-------- Records provided

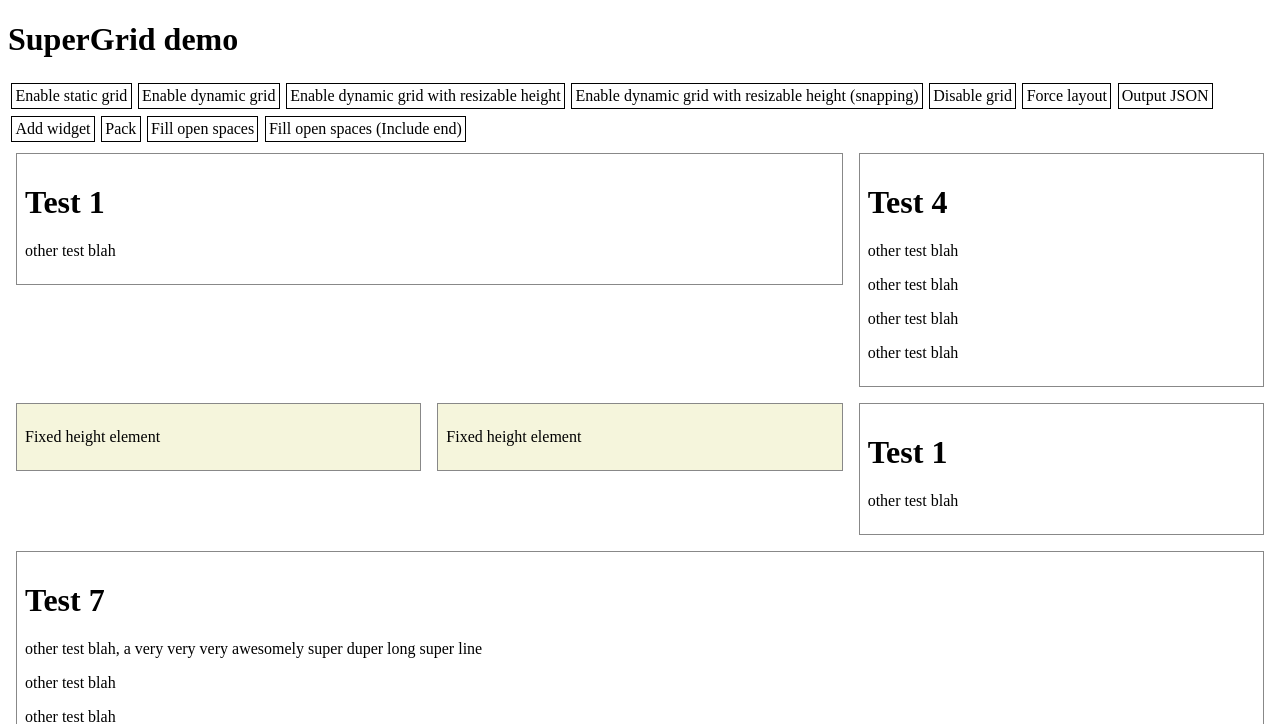
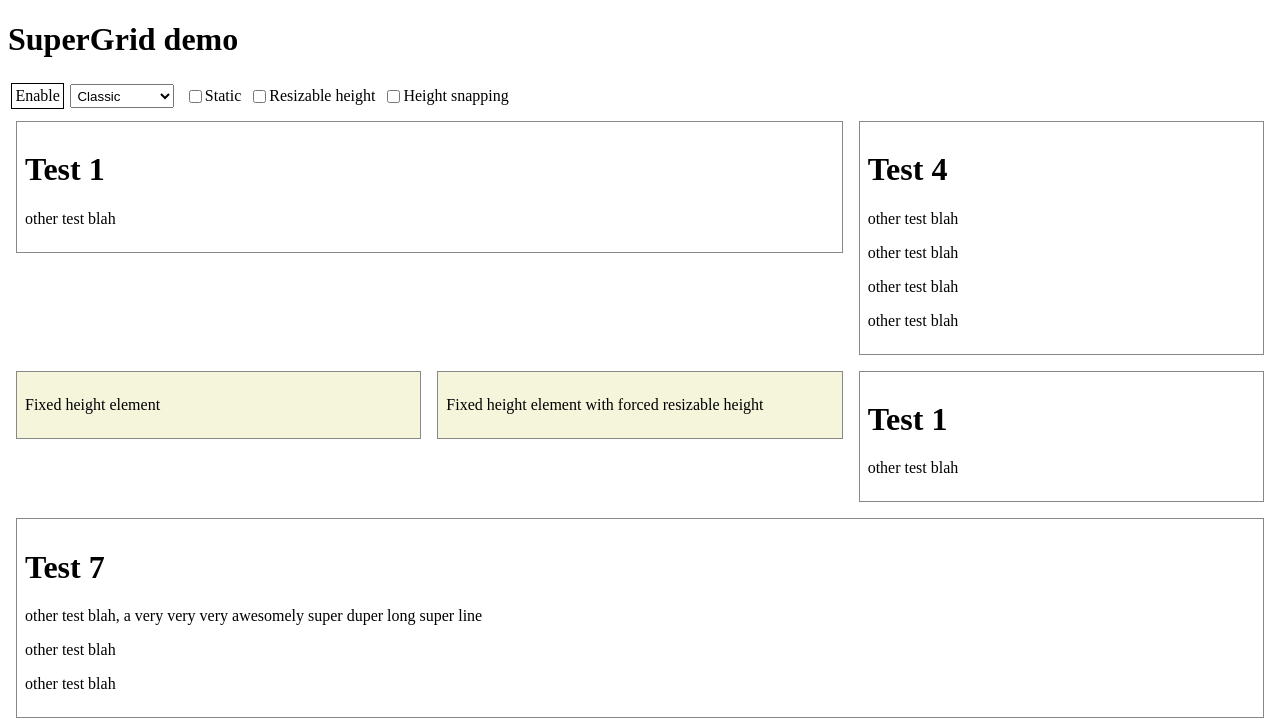
Before and after one commit to EPI-USE-Labs/supergrid.js, a Node project: template views/index.pug in a window 1280 px wide. Shown: the top 724 px of the page. Run offline with Node 20 templates, Linux system fonts and the light colour scheme; the template is opened without the code that fills it, so the values that code supplies are empty; style sheets or scripts are compiled from the project's sources; some libraries are stand-ins or nearby versions.

Commit message:
Fix new packed rows algorithm and update UI

```diff
--- a/css/main.css
+++ b/css/main.css
@@ -1,6 +1,3 @@
-.clear-both {
-  clear: both; }
-
 .block {
   padding: 0.5em;
   border: 1px solid #888;
@@ -11,10 +8,19 @@
   height: 100%; }
 
 .buttons {
-  overflow: hidden; }
+  display: flex;
+  flex-direction: row;
+  flex-wrap: wrap;
+  align-items: center; }
   .buttons .button {
-    float: left;
     margin: 0.2em;
     padding: 0.2em;
     border: 1px solid black;
     cursor: pointer; }
+  .buttons select.select {
+    margin: 0.2em;
+    padding: 0.2em; }
+  .buttons input.checkbox {
+    margin-left: 12px; }
+  .buttons.hide {
+    display: none; }
--- a/stylesheets/main.scss
+++ b/stylesheets/main.scss
@@ -1,7 +1,3 @@
-.clear-both {
-  clear: both;
-}
-
 .block {
   padding: 0.5em;
   border: 1px solid #888;
@@ -14,13 +10,28 @@
 }
 
 .buttons {
-  overflow: hidden;
+  display: flex;
+  flex-direction: row;
+  flex-wrap: wrap;
+  align-items: center;
 
   .button {
-    float: left;
     margin: 0.2em;
     padding: 0.2em;
     border: 1px solid black;
     cursor: pointer;
   }
+
+  select.select {
+    margin: 0.2em;
+    padding: 0.2em;
+  }
+
+  input.checkbox {
+    margin-left: 12px;
+  }
+
+  &.hide {
+    display: none;
+  }
 }
--- a/views/index.pug
+++ b/views/index.pug
@@ -11,11 +11,18 @@ html
         script(src="lib/supergrid.js")
     body
         h1 SuperGrid demo
-        .buttons
-            #enable-static-grid.button Enable static grid
-            #enable-dynamic-grid.button Enable dynamic grid
-            #enable-dynamic-height-grid.button Enable dynamic grid with resizable height
-            #enable-dynamic-height-grid-snapping.button Enable dynamic grid with resizable height (snapping)
+        .buttons.for-inactive
+            #enable.button Enable
+            select#layout-algorithm.select
+                option(value="classic") Classic
+                option(value="packed_rows") Packed rows
+            input.checkbox#static-grid(type="checkbox")
+            label Static
+            input.checkbox#resizable-height(type="checkbox")
+            label Resizable height
+            input.checkbox#height-snapping(type="checkbox")
+            label Height snapping
+        .buttons.for-active.hide
             #disable-grid.button Disable grid
             #force-layout.button Force layout
             #json-out.button Output JSON
@@ -23,7 +30,6 @@ html
             #pack.button Pack
             #fillOpenSpaces.button Fill open spaces
             #fillOpenSpacesIncludeEnd.button Fill open spaces (Include end)
-        .clear-both
         #grid-container.grid
             .grid-block(data-id=1, data-grid-x=0, data-grid-y=0, data-grid-width=4)
                 .grid-block-content
@@ -45,7 +51,7 @@ html
             .grid-block(data-id=4, data-grid-x=2, data-grid-y=1, data-grid-width=2, data-grid-height=200, data-grid-height-resizable="true")
                 .grid-block-content
                     .block(style="background: beige;")
-                        p Fixed height element
+                        p Fixed height element with forced resizable height
             .grid-block(data-id=5, data-grid-x=4, data-grid-y=1, data-grid-width=2)
                 .grid-block-content
                     .block
@@ -91,23 +97,30 @@ html
         p#json-out-area
         script(type="text/javascript").
             window.grid = null;
-            $('#enable-static-grid').click(function () {
-                window.grid = new SuperGrid('#grid-container', {staticGrid: true});
+
+            $('#enable').click(function () {
+                var options = {staticGrid: true};
+                if (!$('input#static-grid').prop('checked')) {
+                    options = {staticGrid: false, resizableBlockWidth: true, resizableBlockHeight: false, animated: true, minBlockWidth: 2};
+
+                    if ($('input#resizable-height').prop('checked')) options.resizableBlockHeight = true;
+                    if ($('input#height-snapping').prop('checked')) options.heightSnapIncrement = 50;
+                }
+
+                options.layout = $('select#layout-algorithm').val();
+
+                window.grid = new SuperGrid('#grid-container', options);
+                $('.for-active').removeClass('hide');
+                $('.for-inactive').addClass('hide');
             });
-            $('#enable-dynamic-grid').click(function () {
-                window.grid = new SuperGrid('#grid-container', {staticGrid: false, resizableBlockWidth: true, resizableBlockHeight: false, animated: true, minBlockWidth: 2});
-            });
-            $('#enable-dynamic-height-grid').click(function () {
-                window.grid = new SuperGrid('#grid-container', {staticGrid: false, resizableBlockWidth: true, resizableBlockHeight: true});
-            });
-            $('#enable-dynamic-height-grid-snapping').click(function () {
-                            window.grid = new SuperGrid('#grid-container', {staticGrid: false, resizableBlockWidth: true, resizableBlockHeight: true, heightSnapIncrement: 50});
-            });
+
             $('#disable-grid').click(function () {
-                window.grid.destroy()
+                window.grid.destroy();
+                $('.for-inactive').removeClass('hide');
+                $('.for-active').addClass('hide');
             });
             $('#force-layout').click(function () {
-                window.grid.layout()
+                window.grid.layout();
             });
             $('#json-out').click(function () {
                 $('#json-out-area').text(JSON.stringify(window.grid.toJson()));
@@ -119,7 +132,7 @@ html
                 window.grid.layout();
             });
             $('#pack').click(function () {
-                window.grid.pack()
+                window.grid.pack();
             });
             $('#fillOpenSpaces').click(function () {
                 var spaces = window.grid.openSpaces();
```
Also changed, not shown: index.html (+22 -15 lines), lib/supergrid.js.
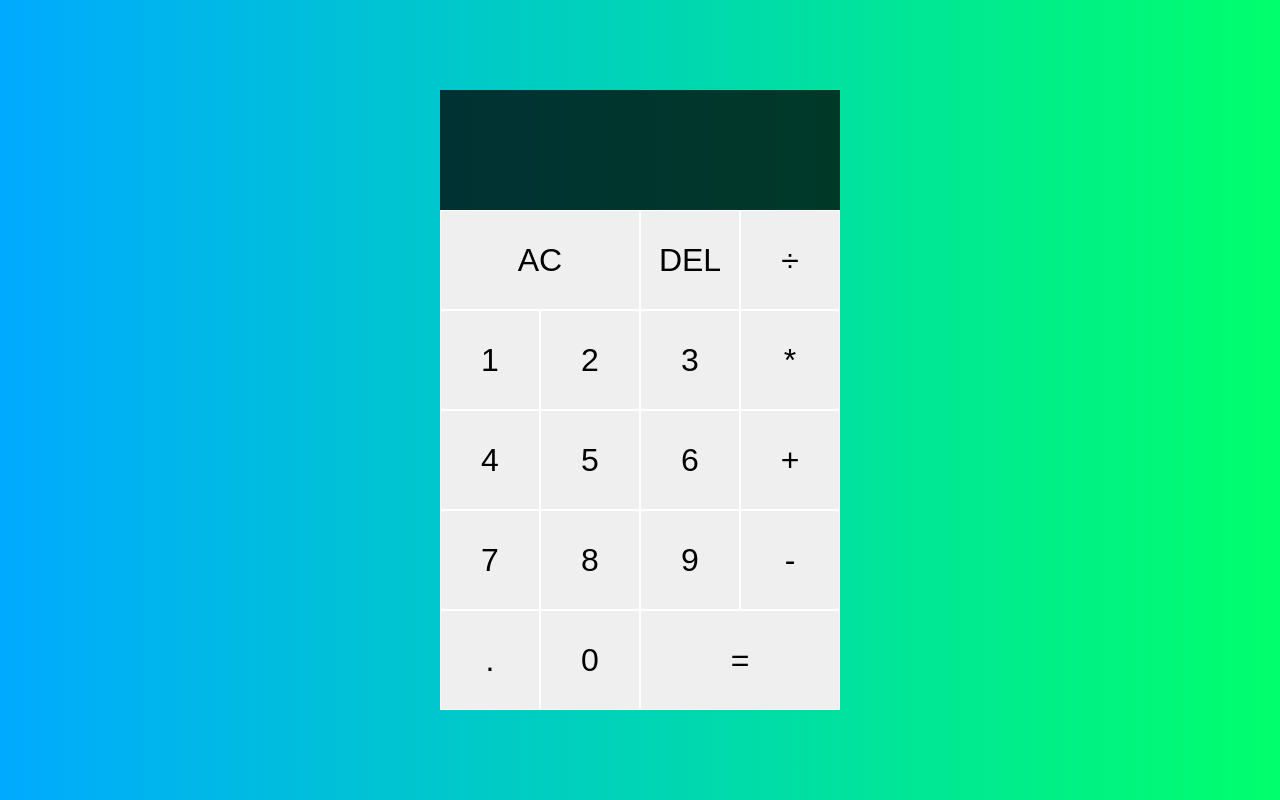
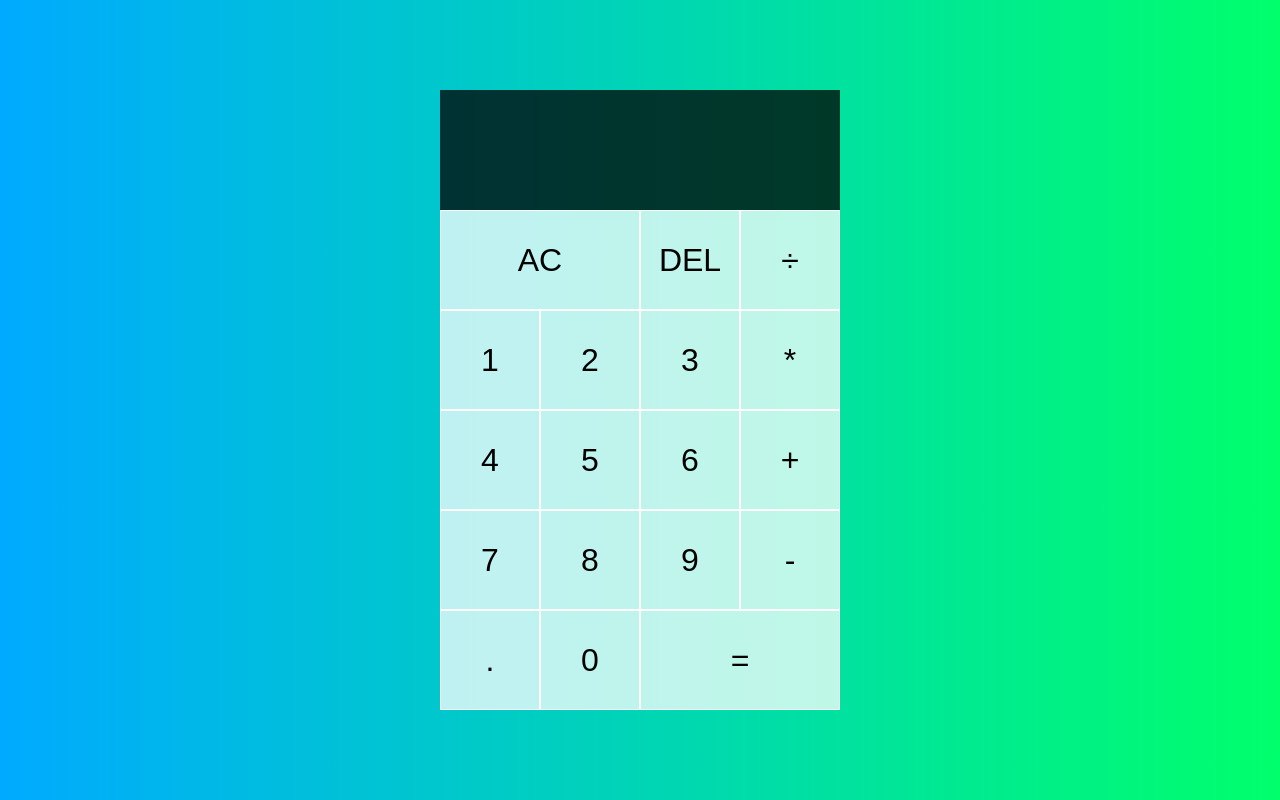
Before and after one commit to stankovics/calculatorApp, a website built with Parcel: page index.html in a window 1280 px wide. Built offline with nearby package versions, Linux system fonts and the light colour scheme.

Commit message:
calculator design update 2

```diff
--- a/src/sass/_buttons.scss
+++ b/src/sass/_buttons.scss
@@ -3,6 +3,7 @@
   font-size: 2rem;
   border: 1px solid white;
   outline: none;
+  background-color: rgba(255, 255, 255, .75);
   &__span {
     grid-column: span 2;
   }
```
Also changed, not shown: css/style.css.
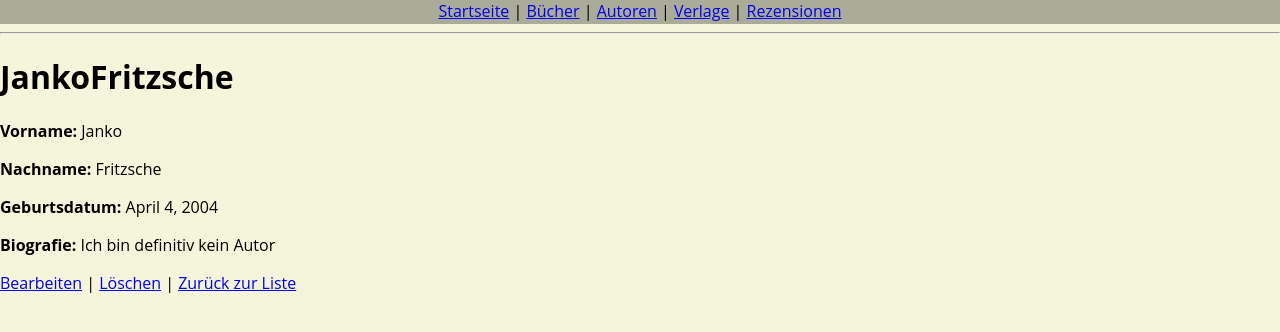
After one commit to JaPeF/09-hausarbeit-fritzsche-roegner, a Django app: page /authors/1/ in a window 1280 px wide. The commit adds this page. Shown: the top 332 px of the page. Run offline with Django 5.2, Linux system fonts and the light colour scheme; data comes from the database, SQL or seed files in the repository; both versions use the stored data as it was after the commit.

Commit message:
CRUD für Author angepasst und Detail view hinzugefügt

```diff
--- a/bookdb/library/models.py
+++ b/bookdb/library/models.py
@@ -9,7 +9,7 @@ class Author(models.Model):
     Biografie = models.TextField(blank=True)
 
     def __str__(self):
-        return f"{self.first_name} {self.last_name}"
+        return f"{self.Vorname} {self.Nachname}"
 
 class Publisher(models.Model):
     Name = models.CharField(max_length=200)
--- /dev/null
+++ b/bookdb/library/templates/library/author/author_detail.html
@@ -0,0 +1,16 @@
+{% extends "library/base.html" %}
+
+{% block content %}
+  <h1>{{ object.Vorname }}{{ object.Nachname }}</h1>
+
+  <p><strong>Vorname:</strong> {{ object.Vorname }}</p>
+  <p><strong>Nachname:</strong> {{ object.Nachname }}</p>
+  <p><strong>Geburtsdatum:</strong> {{ object.Geburtsdatum }}</p>
+  <p><strong>Biografie:</strong> {{ object.Biografie }}</p>
+
+  <p>
+    <a href="{% url 'author_update' object.pk %}">Bearbeiten</a> |
+    <a href="{% url 'author_delete' object.pk %}">Löschen</a> |
+    <a href="{% url 'author_list' %}">Zurück zur Liste</a>
+  </p>
+{% endblock %}
--- a/bookdb/library/templates/library/book/book_detail.html
+++ b/bookdb/library/templates/library/book/book_detail.html
@@ -3,13 +3,13 @@
 {% block content %}
   <h1>{{ object.Titel }}</h1>
 
-  <p><strong>Veroeffentlichungsdatum:</strong> {{ object.Veröffentlichungsdatum }}</p>
+  <p><strong>Veröffentlichungsdatum:</strong> {{ object.Veröffentlichungsdatum }}</p>
   <p><strong>Genre:</strong> {{ object.Genre }}</p>
   <p><strong>Beschreibung:</strong> {{ object.Beschreibung }}</p>
 
   <p>
     <a href="{% url 'book_update' object.pk %}">Bearbeiten</a> |
-    <a href="{% url 'book_delete' object.pk %}">Loeschen</a> |
-    <a href="{% url 'book_list' %}">Zurueck zur Liste</a>
+    <a href="{% url 'book_delete' object.pk %}">Löschen</a> |
+    <a href="{% url 'book_list' %}">Zurück zur Liste</a>
   </p>
 {% endblock %}
--- a/bookdb/library/views.py
+++ b/bookdb/library/views.py
@@ -43,11 +43,11 @@ class BookDeleteView(DeleteView):
 class AuthorListView(ListView):
     model = Author
     template_name = "library/author/author_list.html"
-    context_object_name = "authors"
+    context_object_name = "author"
 
 class AuthorDetailView(DetailView):
     model = Author
-    template_name = "library/generic_detail.html"
+    template_name = "library/author/author_detail.html"
     context_object_name = "author"
 
 class AuthorCreateView(CreateView):
```
Also changed, not shown: bookdb/library/templates/library/author/author_list.html (+5 -5 lines), bookdb/library/templates/library/generic_confirm_delete.html (+4 -4 lines), bookdb/db.sqlite3.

----------------

■ Task description:
If a line above contains the word "layout", list it.

■ Response to this exercise:
+            select#layout-algorithm.select
             #force-layout.button Force layout
+                options.layout = $('select#layout-algorithm').val();
             $('#force-layout').click(function () {
-                window.grid.layout()
+                window.grid.layout();
                 window.grid.layout();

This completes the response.